Twitter Moves to the Next Stage of Testing with its ‘Birdwatch’ Crowdsourced Fact-Checking Program
After a year of testing, Twitter has announced some new updates to its Birdwatch crowdsourced fact-checking program, which enables Twitter users to add notes to Tweets that they believe contain misleading information.
As you can see, through Birdwatch, users can add in manual notes and tips on tweets, which can help to provide more context to future readers. And while that could also be problematic, in terms of people using it as a tool to silence dissenting opinions, Birdwatch reports don’t limit a tweet’s reach or performance, as such, they merely provide more context to those that seek it. And if a lot of people are saying it’s false, it probably is, while Twitter’s also working with official fact-checking groups and journalists to add more credibility to the notes.
And now, Twitter’s looking to take Birdwatch to the next stage:
“Starting today, a small (and randomized) group of people on Twitter in the US will see Birdwatch notes directly on some Tweets. They’ll also be able to rate notes, providing input that will help improve Birdwatch’s ability to add context that is helpful to people from different points of view.”
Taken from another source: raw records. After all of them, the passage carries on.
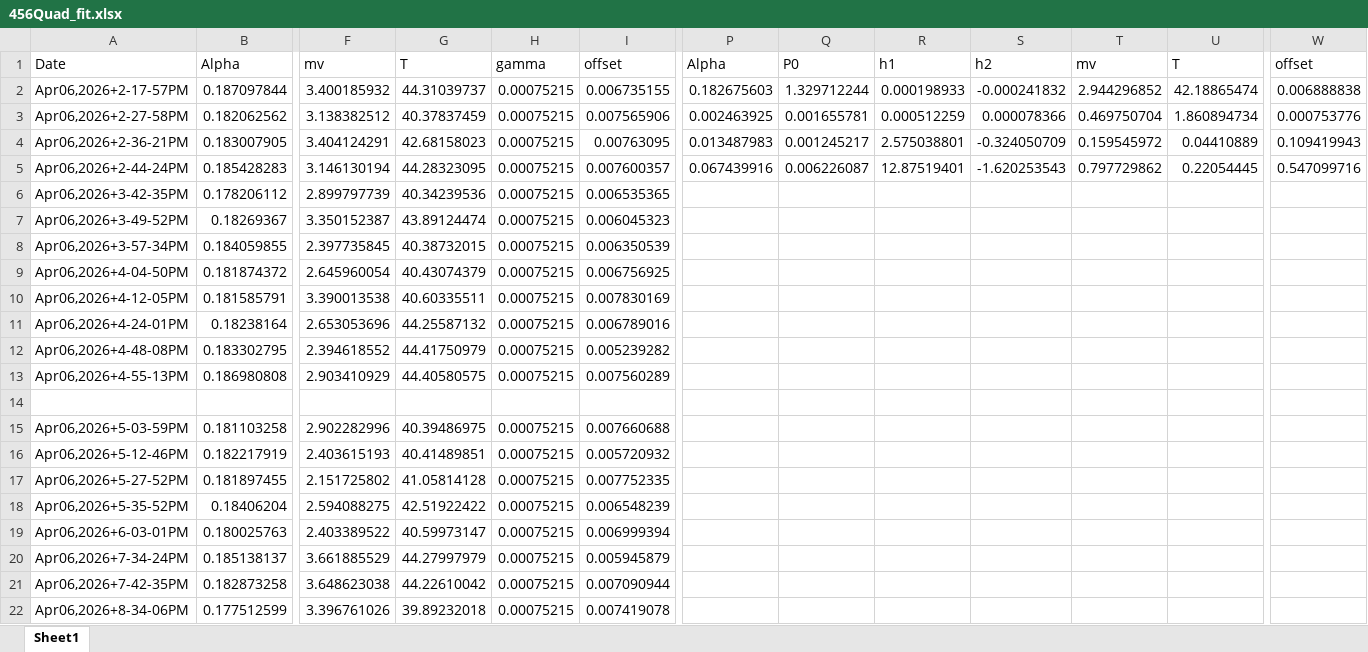
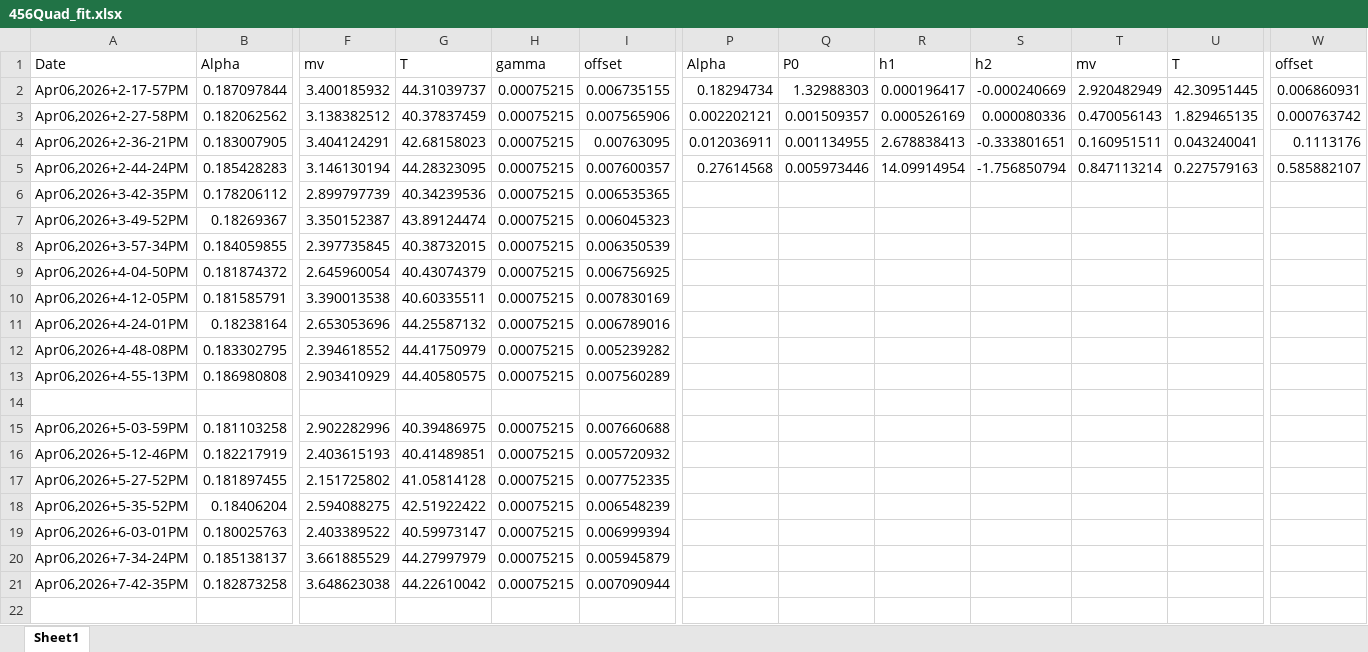
Before and after one commit to d2000garcia/6s7p, an Excel workbook: BeatnotePostCombFix/Apr06,2026/456Quad_fit.xlsx, sheet Sheet1, drawn as a sheet; only a part is shown, gaps mark what is left out; values as stored, in another font and other column widths than the file's, no borders; charts and pictures not drawn; rows hold the shown columns only; the diff names each change by its address in the sheet, - before the commit and + after, or states it on an @@ line.

```diff
--- a/BeatnotePostCombFix/Apr06,2026/456Quad_fit.xlsx (sheet Sheet1)
+++ b/BeatnotePostCombFix/Apr06,2026/456Quad_fit.xlsx (sheet Sheet1)
-P2: 0.182675603
+P2: 0.18294734
-Q2: 1.329712244
+Q2: 1.32988303
-R2: 0.000198933
+R2: 0.000196417
-S2: -0.000241832
+S2: -0.000240669
-T2: 2.944296852
+T2: 2.920482949
-U2: 42.18865474
+U2: 42.30951445
-W2: 0.006888838
+W2: 0.006860931
-P3: 0.002463925
+P3: 0.002202121
-Q3: 0.001655781
+Q3: 0.001509357
-R3: 0.000512259
+R3: 0.000526169
-S3: 0.000078366
+S3: 0.000080336
-T3: 0.469750704
+T3: 0.470056143
-U3: 1.860894734
+U3: 1.829465135
-W3: 0.000753776
+W3: 0.000763742
-P4: 0.013487983
+P4: 0.012036911
-Q4: 0.001245217
+Q4: 0.001134955
-R4: 2.575038801
+R4: 2.678838413
-S4: -0.324050709
+S4: -0.333801651
-T4: 0.159545972
+T4: 0.160951511
-U4: 0.04410889
+U4: 0.043240041
-W4: 0.109419943
+W4: 0.1113176
-P5: 0.067439916
+P5: 0.27614568
-Q5: 0.006226087
+Q5: 0.005973446
-R5: 12.87519401
+R5: 14.09914954
-S5: -1.620253543
+S5: -1.756850794
-T5: 0.797729862
+T5: 0.847113214
-U5: 0.22054445
+U5: 0.227579163
-W5: 0.547099716
+W5: 0.585882107
-row 22: Apr06,2026+8-34-06PM | 0.177512599 | 3.396761026 | 39.89232018 | 0.00075215 | 0.007419078
```
Also changed, not shown: charts or pictures, BeatnotePostCombFix/Apr06,2026/April6_NewFits.xlsx.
As you can see in these example screenshots, now, some users will see Birdwatch notes displayed upfront on tweets in their timeline, and they’ll also be prompted to rate that supplemental information to further qualify the info.
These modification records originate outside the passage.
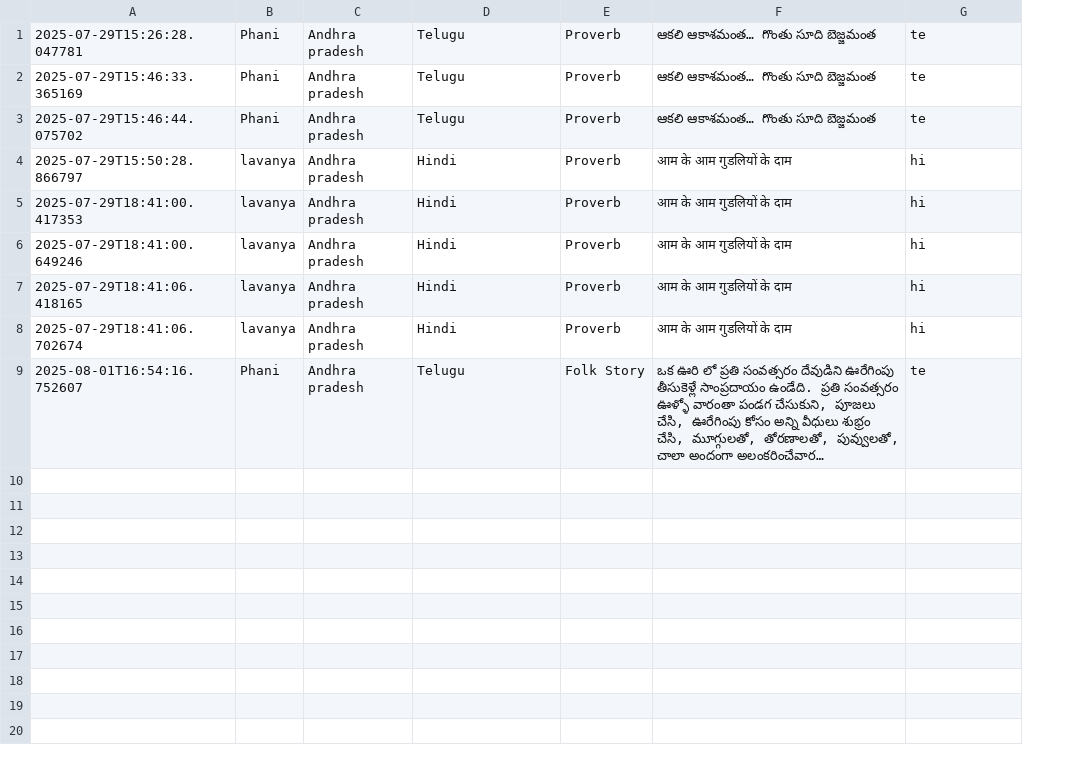
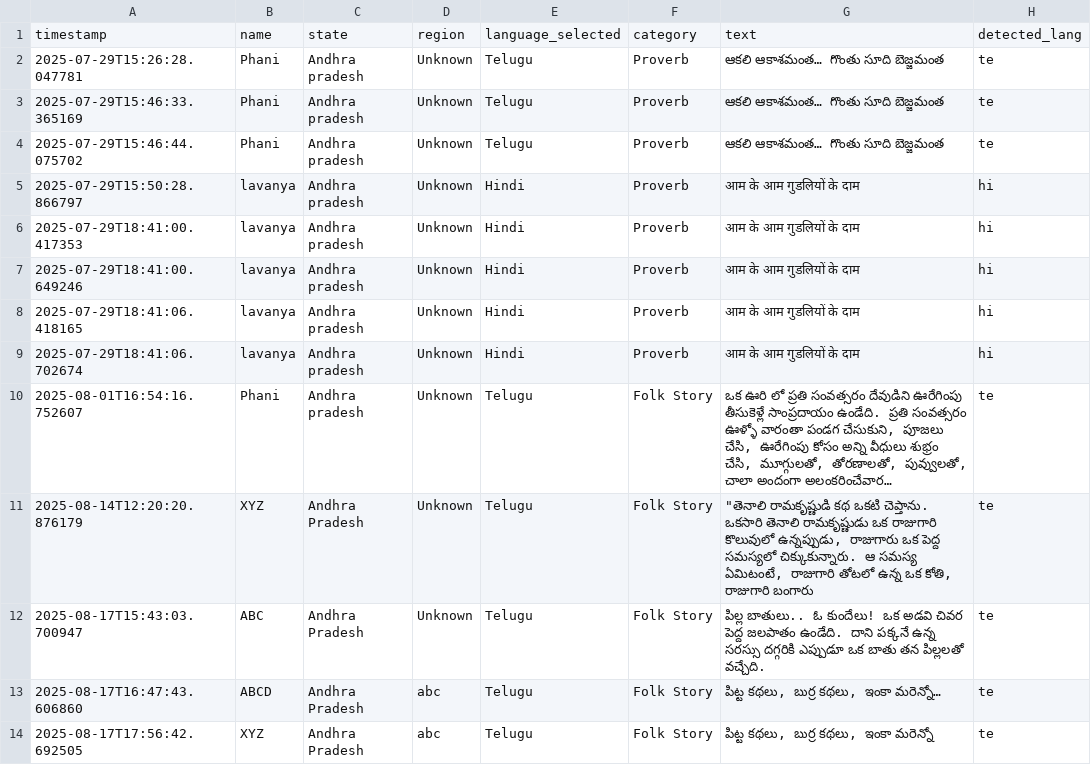
Before and after one commit to Phnaii833/Streamlit-AI-Application, a CSV file: submissions.csv, drawn as a sheet; long unchanged cells end in …; addresses are those after the commit; the diff names each change by its address in the sheet, - before the commit and + after, or states it on an @@ line.

```diff
--- a/submissions.csv
+++ b/submissions.csv
+column D, rows 2-10: all Unknown
+row 1: timestamp | name | state | region | language_selected | category | text | detected_lang
+row 11: 2025-08-14T12:20:20.876179 | XYZ | Andhra Pradesh | Unknown | Telugu | Folk Story | "తెనాలి రామకృష్ణుడి కథ ఒకటి చెప్తాను. ఒకసారి తెనాలి రామకృష్ణుడు ఒక రాజుగారి కొలువులో ఉన్నప్పుడు, రాజుగారు ఒక పెద్ద సమస్యలో చిక్కుకున్నారు. ఆ సమస్య ఏమిటంటే, రాజుగారి తోటలో ఉన్న ఒక కోతి, రాజుగారి బంగారు | te
+row 12: 2025-08-17T15:43:03.700947 | ABC | Andhra Pradesh | Unknown | Telugu | Folk Story | పిల్ల బాతులు.. ఓ కుందేలు! ఒక అడవి చివర పెద్ద జలపాతం ఉండేది. దాని పక్కనే ఉన్న సరస్సు దగ్గరికి ఎప్పుడూ ఒక బాతు తన పిల్లలతో వచ్చేది. | te
+row 13: 2025-08-17T16:47:43.606860 | ABCD | Andhra Pradesh | abc | Telugu | Folk Story | పిట్ట కథలు, బుర్ర కథలు, ఇంకా మరెన్నో… | te
+row 14: 2025-08-17T17:56:42.692505 | XYZ | Andhra Pradesh | abc | Telugu | Folk Story | పిట్ట కథలు, బుర్ర కథలు, ఇంకా మరెన్నో | te
```
Also changed, not shown: 2 other files.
That’ll no doubt raise the ire of free speech workers, who already feel that social platforms are over-stepping the fact-checking mark, but it could be a simple, valuable way to facilitate crowd-sourced fact-checking, while also reducing the reach of questionable claims.
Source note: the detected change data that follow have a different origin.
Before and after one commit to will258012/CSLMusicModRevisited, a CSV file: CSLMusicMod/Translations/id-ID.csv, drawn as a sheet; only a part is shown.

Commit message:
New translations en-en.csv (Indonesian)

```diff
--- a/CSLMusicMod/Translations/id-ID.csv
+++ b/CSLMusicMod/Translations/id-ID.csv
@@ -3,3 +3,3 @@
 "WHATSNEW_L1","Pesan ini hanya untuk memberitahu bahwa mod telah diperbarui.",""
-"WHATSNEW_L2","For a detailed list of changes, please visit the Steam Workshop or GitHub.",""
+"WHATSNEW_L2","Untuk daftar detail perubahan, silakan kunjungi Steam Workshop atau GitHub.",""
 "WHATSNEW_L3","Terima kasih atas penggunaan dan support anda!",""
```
But again, it could also be problematic. You can imagine that some groups will ‘brigade’ these reports if they can, in order to counter claims they don’t like or agree with – although Twitter does have some additional qualifiers for its displayed notes.
“To appear on a Tweet, notes first need to be rated helpful by enough Birdwatch contributors from different perspectives. Difference in perspectives is determined by how people have rated notes in the past, not based on demographics.”
So there is a weighting of some sort to the Birdwatch responses, which could eliminate bias, at least to some degree.
But the process is still a work in progress, which is why Twitter’s taking its time, and only launching this new update to a small group to begin with.
As explained by Twitter’s GM of Consumer Services Kayvon Beykpour:
An open and community-driven program like this is extremely ambitious (we look at Wikipedia as a source of inspiration here), and ultimately only effective if it’s able to result in high quality and informative content consistently, at scale, and through self- correcting incentives. Everything we’ve learned so far makes us feel even more encouraged by the potential for impact as Birdwatch scales. ”
Indeed, there have been some encouraging signs for the program thus far, with Twitter reporting that those who’ve viewed Birdwatch notes are 20-40% less likely to agree with the substance of a potentially misleading Tweet, while the most of the users who’ve seen them have found the Birdwatch notes to be helpful.
Twitter’s still working through full details, and it has made various changes to the process, including ensuring diversity among Birdwatch participants and adding Birdwatch aliases so people can make reports without fear of being identified and targeted for their comments.
It’s an ambitious program, and it’s still too early to say whether Birdwatch will prove valuable, but the concept has merit, using a Reddit-style crowd-sourcing system to refute questionable claims, without having to introduce downvotes like Reddit’s process.
And it could prove to be a valuable addition to the broader detection scope of the platform. Despite the test running for a year, however, it’s still really early days, and it seems right for Twitter to take a cautious approach with this next stage.